Write out the records that follow exactly. Do not include pictures.

----- GIVEN ENTRIES

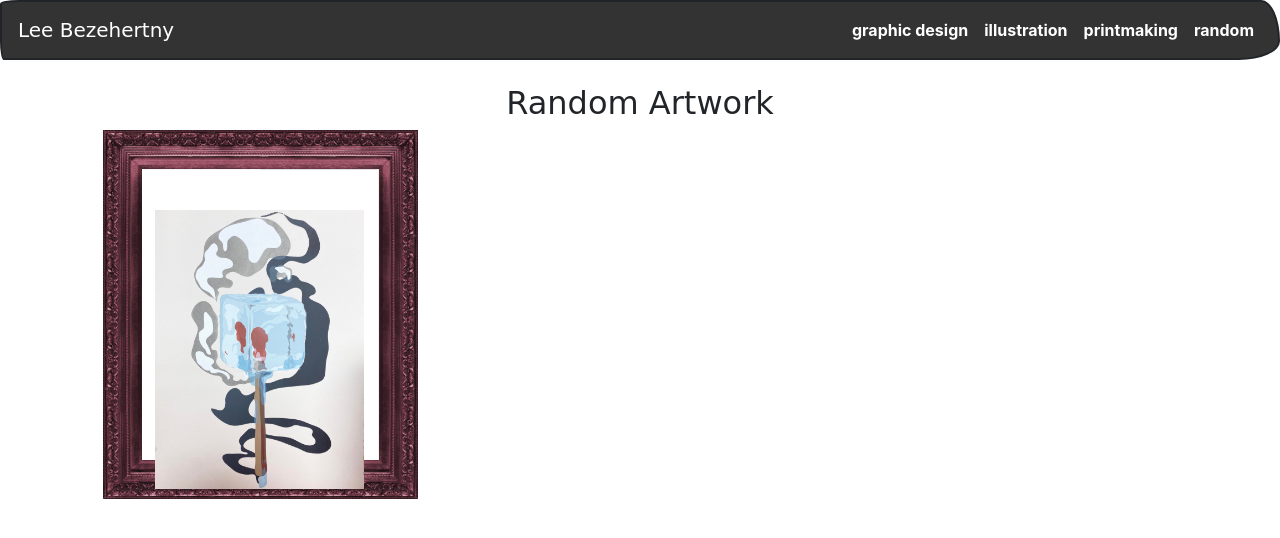
After one commit to Brinzkii/Peyton-Portfolio, a Flask app: page /random in a window 1280 px wide. The commit adds this page. Shown: the top 538 px of the page. Run offline with Flask 3, Linux system fonts and the light colour scheme; some libraries are stand-ins or nearby versions; some web fonts are replaced.

Commit message:
read images for use in templates

```diff
--- a/app.py
+++ b/app.py
@@ -3,10 +3,77 @@ import os
 
 app = Flask(__name__)
 
+app.config['TEMPLATES_AUTO_RELOAD'] = True
 app.config["SQLALCHEMY_TRACK_MODIFICATIONS"] = False
 app.config["SQLALCHEMY_ECHO"] = False
 app.config["SECRET_KEY"] = "password"
 
+#################### App Setup ####################
+
+@app.context_processor
+def inject_frames():
+    """Make frames for art available"""
+
+    frames = []
+    directory = os.path.join(app.static_folder, "artwork/frames")
+
+    for filename in os.listdir(directory):
+        f = f'/static/artwork/frames/{filename}'
+        frames.append(f)
+
+    return dict(frames = frames)
+
+@app.context_processor
+def inject_graphic_design():
+    """Make graphic design pieces available"""
+
+    graphic_design = []
+    directory = os.path.join(app.static_folder, "artwork/graphic-design")
+
+    for filename in os.listdir(directory):
+        f = f'/static/artwork/graphic-design/{filename}'
+        graphic_design.append(f)
+
+    return dict(graphic_design = graphic_design)
+
+@app.context_processor
+def inject_illustration():
+    """Make illustration pieces available"""
+
+    illustration = []
+    directory = os.path.join(app.static_folder, "artwork/illustration")
+
+    for filename in os.listdir(directory):
+        f = f'/static/artwork/illustration/{filename}'
+        illustration.append(f)
+
+    return dict(illustration = illustration)
+
+@app.context_processor
+def inject_print_making():
+    """Make print making pieces available"""
+
+    printmaking = []
+    directory = os.path.join(app.static_folder, "artwork/printmaking")
+
+    for filename in os.listdir(directory):
+        f = f'/static/artwork/printmaking/{filename}'
+        printmaking.append(f)
+
+    return dict(printmaking = printmaking)
+
+@app.context_processor
+def inject_random():
+    """Make random pieces available"""
+
+    random = []
+    directory = os.path.join(app.static_folder, "artwork/random")
+
+    for filename in os.listdir(directory):
+        f = f'/static/artwork/random/{filename}'
+        random.append(f)
+
+    return dict(random = random)
 
 #################### Routes ####################
 
@@ -16,20 +83,26 @@ def show_home():
 
     return render_template("home.html")
 
-@app.route("/design")
+@app.route("/graphic-design")
 def show_designs():
     """Show designs"""
 
-    return render_template("designs.html")
+    return render_template("graphic-design.html")
 
-@app.route("/print_making")
+@app.route("/printmaking")
 def show_print_making():
     """Show print making"""
 
-    return render_template("print-making.html")
+    return render_template("printmaking.html")
 
-@app.route("/illustrations")
+@app.route("/illustration")
 def show_illustrations():
     """Show illustrations"""
 
-    return render_template("illustrations.html")
+    return render_template("illustration.html")
+
+@app.route("/random")
+def show_random():
+    """Show random pieces"""
+
+    return render_template("random.html")
--- a/requirements.txt
+++ b/requirements.txt
@@ -4,4 +4,5 @@ Flask==3.0.3
 itsdangerous==2.2.0
 Jinja2==3.1.3
 MarkupSafe==2.1.5
+pillow==10.3.0
 Werkzeug==3.0.2
--- a/static/styles.css
+++ b/static/styles.css
@@ -0,0 +1,12 @@
+#frame {
+    z-index: 10;
+    width: 90%;
+}
+
+#art {
+    z-index: 1;
+    width: 55%;
+    position: absolute;
+    left: 85px;
+    top: 80px;
+}
--- a/templates/base.html
+++ b/templates/base.html
@@ -33,15 +33,19 @@
 						<ul class="navbar-nav nav ml-auto">
 
 							<li class="nav-item">
-								<a class="nav-link" href="/design">design</a>
+								<a class="nav-link" href="/graphic-design">graphic design</a>
 							</li>
 
 							<li class="nav-item">
-								<a class="nav-link" href="/print_making">print making</a>
+								<a class="nav-link" href="/illustration">illustration</a>
 							</li>
 
 							<li class="nav-item">
-								<a class="nav-link" href="/illustrations">illustration</a>
+								<a class="nav-link" href="/printmaking">printmaking</a>
+							</li>
+
+							<li class="nav-item">
+								<a class="nav-link" href="/random">random</a>
 							</li>
 						</ul>
 				</div>
--- a/templates/illustrations.html
+++ b/templates/illustration.html
@@ -3,6 +3,10 @@
 <div class="container-fluid text-center">
 	<h2 class="mt-4">Illustrations</h2>
 
+	{% for art in illustration %}
+		<img src={{art}} style="width: 250px"/>
+	{% endfor %}
+
 </div>
 
 {% endblock %}
--- /dev/null
+++ b/templates/random.html
@@ -0,0 +1,28 @@
+{% extends 'base.html' %} {% block content %}
+
+<div class="container-fluid text-center">
+	<h2 class="mt-4">Random Artwork</h2>
+
+	<div class="container">
+		<div class="row">
+			{% for art in random %}
+				<!-- <div class="image-stack">
+					<div class="image-stack-item image-stack-item--top">
+						<img id="frame" src={{frames[1]}}/>
+					</div>
+					<div class="image-stack-item image-stack-item--bottom">
+						<img id="art" src={{art}}/>
+					</div>
+				</div> -->
+
+				<div class="col-4 image-stack">
+					<img id="frame" src={{frames[1]}}/>
+					<img id="art" src={{art}}/>
+				</div>
+			{% endfor %}
+		</div>
+	</div>
+
+</div>
+
+{% endblock %}
```
Also changed, not shown: templates/designs.html (deleted, +0 -8 lines), templates/graphic-design.html (added, +12 -0 lines), templates/print-making.html (deleted, +0 -8 lines), templates/printmaking.html (added, +12 -0 lines).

----------

(SOLVED PROBLEM):
After one commit to Brinzkii/Peyton-Portfolio, a Flask app: page /random in a window 1280 px wide. The commit adds this page. Shown: the top 538 px of the page. Run offline with Flask 3, Linux system fonts and the light colour scheme; some libraries are stand-ins or nearby versions; some web fonts are replaced.

Commit message:
read images for use in templates

```diff
--- a/app.py
+++ b/app.py
@@ -3,10 +3,77 @@ import os
 
 app = Flask(__name__)
 
+app.config['TEMPLATES_AUTO_RELOAD'] = True
 app.config["SQLALCHEMY_TRACK_MODIFICATIONS"] = False
 app.config["SQLALCHEMY_ECHO"] = False
 app.config["SECRET_KEY"] = "password"
 
+#################### App Setup ####################
+
+@app.context_processor
+def inject_frames():
+    """Make frames for art available"""
+
+    frames = []
+    directory = os.path.join(app.static_folder, "artwork/frames")
+
+    for filename in os.listdir(directory):
+        f = f'/static/artwork/frames/{filename}'
+        frames.append(f)
+
+    return dict(frames = frames)
+
+@app.context_processor
+def inject_graphic_design():
+    """Make graphic design pieces available"""
+
+    graphic_design = []
+    directory = os.path.join(app.static_folder, "artwork/graphic-design")
+
+    for filename in os.listdir(directory):
+        f = f'/static/artwork/graphic-design/{filename}'
+        graphic_design.append(f)
+
+    return dict(graphic_design = graphic_design)
+
+@app.context_processor
+def inject_illustration():
+    """Make illustration pieces available"""
+
+    illustration = []
+    directory = os.path.join(app.static_folder, "artwork/illustration")
+
+    for filename in os.listdir(directory):
+        f = f'/static/artwork/illustration/{filename}'
+        illustration.append(f)
+
+    return dict(illustration = illustration)
+
+@app.context_processor
+def inject_print_making():
+    """Make print making pieces available"""
+
+    printmaking = []
+    directory = os.path.join(app.static_folder, "artwork/printmaking")
+
+    for filename in os.listdir(directory):
+        f = f'/static/artwork/printmaking/{filename}'
+        printmaking.append(f)
+
+    return dict(printmaking = printmaking)
+
+@app.context_processor
+def inject_random():
+    """Make random pieces available"""
+
+    random = []
+    directory = os.path.join(app.static_folder, "artwork/random")
+
+    for filename in os.listdir(directory):
+        f = f'/static/artwork/random/{filename}'
+        random.append(f)
+
+    return dict(random = random)
 
 #################### Routes ####################
 
@@ -16,20 +83,26 @@ def show_home():
 
     return render_template("home.html")
 
-@app.route("/design")
+@app.route("/graphic-design")
 def show_designs():
     """Show designs"""
 
-    return render_template("designs.html")
+    return render_template("graphic-design.html")
 
-@app.route("/print_making")
+@app.route("/printmaking")
 def show_print_making():
     """Show print making"""
 
-    return render_template("print-making.html")
+    return render_template("printmaking.html")
 
-@app.route("/illustrations")
+@app.route("/illustration")
 def show_illustrations():
     """Show illustrations"""
 
-    return render_template("illustrations.html")
+    return render_template("illustration.html")
+
+@app.route("/random")
+def show_random():
+    """Show random pieces"""
+
+    return render_template("random.html")
--- a/requirements.txt
+++ b/requirements.txt
@@ -4,4 +4,5 @@ Flask==3.0.3
 itsdangerous==2.2.0
 Jinja2==3.1.3
 MarkupSafe==2.1.5
+pillow==10.3.0
 Werkzeug==3.0.2
--- a/static/styles.css
+++ b/static/styles.css
@@ -0,0 +1,12 @@
+#frame {
+    z-index: 10;
+    width: 90%;
+}
+
+#art {
+    z-index: 1;
+    width: 55%;
+    position: absolute;
+    left: 85px;
+    top: 80px;
+}
--- a/templates/base.html
+++ b/templates/base.html
@@ -33,15 +33,19 @@
 						<ul class="navbar-nav nav ml-auto">
 
 							<li class="nav-item">
-								<a class="nav-link" href="/design">design</a>
+								<a class="nav-link" href="/graphic-design">graphic design</a>
 							</li>
 
 							<li class="nav-item">
-								<a class="nav-link" href="/print_making">print making</a>
+								<a class="nav-link" href="/illustration">illustration</a>
 							</li>
 
 							<li class="nav-item">
-								<a class="nav-link" href="/illustrations">illustration</a>
+								<a class="nav-link" href="/printmaking">printmaking</a>
+							</li>
+
+							<li class="nav-item">
+								<a class="nav-link" href="/random">random</a>
 							</li>
 						</ul>
 				</div>
--- a/templates/illustrations.html
+++ b/templates/illustration.html
@@ -3,6 +3,10 @@
 <div class="container-fluid text-center">
 	<h2 class="mt-4">Illustrations</h2>
 
+	{% for art in illustration %}
+		<img src={{art}} style="width: 250px"/>
+	{% endfor %}
+
 </div>
 
 {% endblock %}
--- /dev/null
+++ b/templates/random.html
@@ -0,0 +1,28 @@
+{% extends 'base.html' %} {% block content %}
+
+<div class="container-fluid text-center">
+	<h2 class="mt-4">Random Artwork</h2>
+
+	<div class="container">
+		<div class="row">
+			{% for art in random %}
+				<!-- <div class="image-stack">
+					<div class="image-stack-item image-stack-item--top">
+						<img id="frame" src={{frames[1]}}/>
+					</div>
+					<div class="image-stack-item image-stack-item--bottom">
+						<img id="art" src={{art}}/>
+					</div>
+				</div> -->
+
+				<div class="col-4 image-stack">
+					<img id="frame" src={{frames[1]}}/>
+					<img id="art" src={{art}}/>
+				</div>
+			{% endfor %}
+		</div>
+	</div>
+
+</div>
+
+{% endblock %}
```
Also changed, not shown: templates/designs.html (deleted, +0 -8 lines), templates/graphic-design.html (added, +12 -0 lines), templates/print-making.html (deleted, +0 -8 lines), templates/printmaking.html (added, +12 -0 lines).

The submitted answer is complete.